Size is not the only factor when picking a condo dog, so this list of the five best dogs for condos might not be what you are expecting.
What dogs come to mind when you are thinking about the best dogs for condos? Small dogs maybe? Perhaps a pug or miniature poodle would fit the bill? Those are both popular breeds, and both are well-suited to condo living.
What about larger dogs? You might be surprised to learn that size is not the biggest factor in finding the best dogs for condos. In fact, the most limiting factor in size is probably your condo association rules.
This doesn’t mean just any dog is among the best dogs for condos. Small dogs may fit the size rules of your condo association, but the barky types may not sit well with your neighbors.
Not every dog is suited for condo dwelling. Herding dogs that thrive on corralling cattle all day probably won’t be the choices. Consider your lifestyle and a dog’s temperament when thinking about adopting or purchasing a new pup.
While you may not be adopting an Irish Wolfhound, some of the best dogs for condos are not what you would expect. And if you haven’t lived with a dog before, there are some things to consider when adopting a dog, no matter the breed.
Are the best dogs for condos the best dogs for you?
The first thing to consider when adopting a dog is that you are making a commitment to love, shelter, and care for this dog for the next 10 or 12 years. Some dogs live longer, and some not as long, but you should expect this to be a long-term relationship.
Having a dog can also get messy. There will be mud on your kitchen floor, fur on your favorite sweater, and drool on your shoes. You will have to take your dog out in the pouring rain and freezing cold. And despite your best intentions, and your dogs best manners, at least once or twice you will find poop on the rug.
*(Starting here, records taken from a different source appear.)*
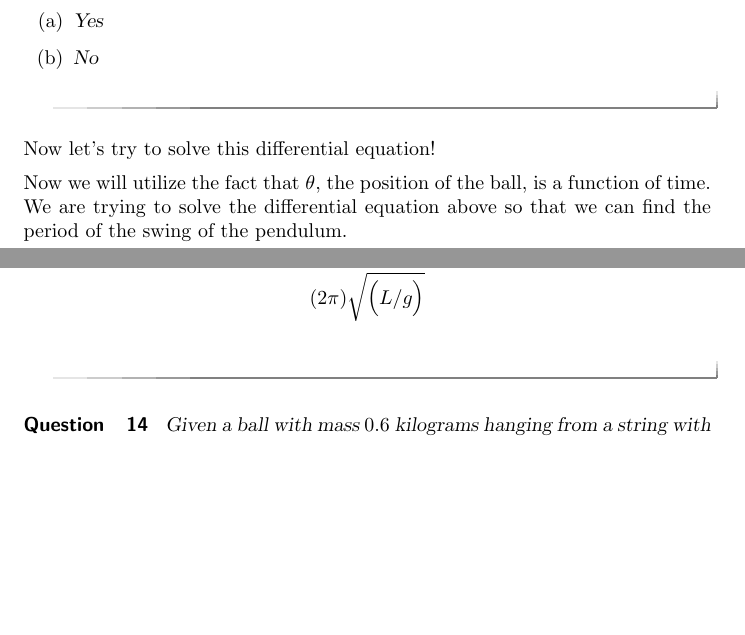
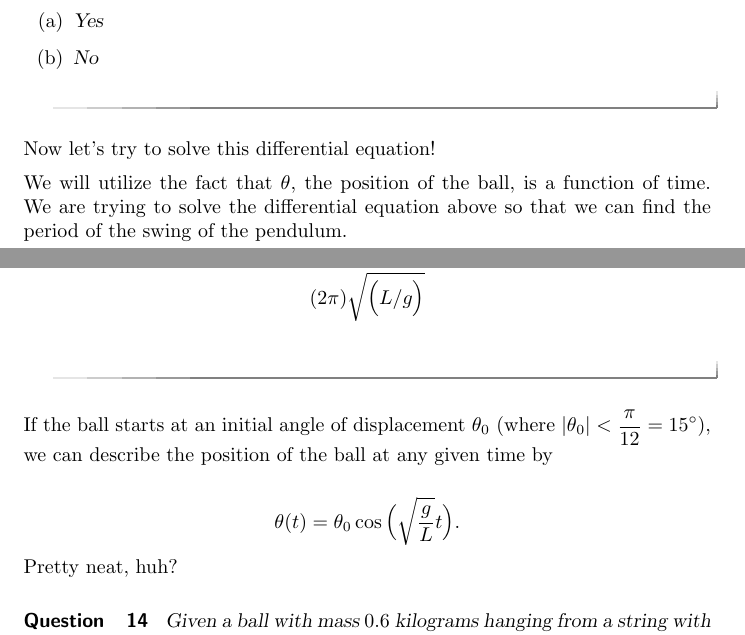
Before and after one commit to ColoradoStateMath/Math160Labs, a LaTeX document (LinApproxLab/LinApproxLab.tex): two parts of pages 7 and 10 of 10, joined at a grey line, cut so that both start at the same text, the shorter picture padded with empty space. Compiled offline with pdfLaTeX.

Commit message:
Finishing Linear Approx Lab

```diff
--- a/LinApproxLab/LinApproxLab.tex
+++ b/LinApproxLab/LinApproxLab.tex
@@ -482,7 +482,7 @@ Does the above relationship depend on the mass of ball?
 \begin{feedback}
 By dividing by $m$, we were able to eliminate the mass $m$ from
 the equation. Therefore the solution to the differential equation
-A.K.A. the position and velocity of ball's path doesn't depend
+(the position/path of the ball) doesn't depend
 on the mass of the ball. Even though $m$ was in the initial equality,
 it isn't relevant to the solution. Holy smokes!
 \end{feedback}
@@ -496,7 +496,7 @@ Now let's try to solve this differential equation!
 \]
 \end{prompt}
 
-Now we will utilize the fact that $\theta$, the position of the ball,
+We will utilize the fact that $\theta$, the position of the ball,
 is a function of time. We are trying to solve the differential
 equation above so that we can find the period of the swing of the pendulum.
 
@@ -679,6 +679,14 @@ For $A\sin(ax+b)$ or $A\cos(ax+b)$, the period of the function is $\dfrac{2\pi}{
 \end{hint}
 \end{question}
 
+If the ball starts at an initial angle of displacement $\theta_0$
+(where $|\theta_0|<\frac{\pi}{12}= 15^\circ$), we can describe
+the position of the ball at any given time by
+
+\[
+\theta(t) = \theta_0 \cos\Big(\sqrt{\frac{g}{L}} t\Big).
+\]
+Pretty neat, huh?
 
 \begin{question}
 Given a ball with mass $0.6$ kilograms hanging from a string with length $7$ meters, what is the period of a pendulum swing when the swing doesn't deviate more than $\frac{\pi}{12}$ radians from a free hang (where gravitational constant $9.8$ meters per second)?
```
Also changed, not shown: CoursePage/CoursePage.tex (+4 -6 lines), LinApproxLab/LinApproxLab.tex (6 more changed lines).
Have we scared you off yet? No? Good, because a relationship with a dog will change your life, and will give you far more in return than you can imagine. This post might be about the best dogs for condos, but remember that this isn’t just about the condo, it’s about you and your soon-to-be best friend.
That said, there are some breeds that are not great in close quarters. Beagles, for instance, can be wonderfully friendly dogs. They also tend to howl – you can hear them from blocks away! That’s something to think about when your neighbor is on the other side of your living room wall!
Training with positive reinforcement, building trust, and getting to know your dog will give you the best understanding possible of what your dog needs and expects from you. Still, we have to start somewhere, and there are some dog breeds that, in general, are better suited for condo living, as surprised as you may be with the list.
These five breeds are surprisingly among the best dogs for condos
If we listed Chihuahuas, Yorkies and a bunch of ten pound dogs on this list, it wouldn’t be a surprise that based on their size, they’re probably good condo dogs. But here are a few dogs you may have not considered, if you’re looking for a larger breed:
- Great Dane. It’s true. The Great Dane is actually one of the best dogs for condos if you are looking for a large dog. These gentle giants can easily weigh 120 – 180 pounds (54 – 81 kg), but if given enough exercise, they are perfectly happy to sit on your couch and watch a movie with you.
- Greyhound. The Greyhound is known for speed, but when they aren’t running around at the dog park (make sure you have a local dog park or plan to run with them daily), Greyhounds are more like big, 70 pound (32 kg) cats. They sleep a lot, and are fairly quiet. In fact, I’ve heard them called couch potatoes by more than one Greyhound owner. If you’re limited by size, the Italian Greyhound is a smaller sized version with the same temperament.
- English Bulldog. The English Bulldog doesn’t seem big, and they aren’t usually very tall, but they do weigh in the range of 50 pounds (23 kg). By all accounts, this dog is content to sleep and chew bones. They are usually good with kids and are generally friendly and calm.
- American Staffordshire Terrier. The AmStaff is well known for loyalty and playfulness. They typically weigh in the range of 60 – 80 pounds (27 – 36 kg), but some individual dogs can be much larger. They are also very muscular, and, like most terriers, they do need vigorous exercise. Beyond that, these dogs are master cuddlers and kissers. Martha Stewart points out that these dogs “believe they are cuddly little lap dogs.” Prepare to be loved.
- Saint Bernard. Does this surprise you? The St. Bernard is among the largest of dog breeds, and can weigh up to 200 pounds (91 kg). Despite their large size, this dog is known for its gentle nature and patience. They are also known for drooling, so if you are fastidious with your environment, the Saint Bernard may not be for you.
If you are lucky enough to adopt one of these dogs as a puppy, socialization and positive training will go a long way in keeping everyone happy and content. The same holds true if you adopt an older dog, you may just need to adjust your expectations.
With enough exercise and attention, almost any dog could be in on the list of “best dogs for condos.”
Do you need to talk to your condo association or property manager about dogs, or anything else? Contact us for a demonstration, and we’ll show you how we can facilitate communication throughout your condo association, from owners to property managers.
Do you live in a condo with a dog? What kind of dog do you have? Let us know in the comments.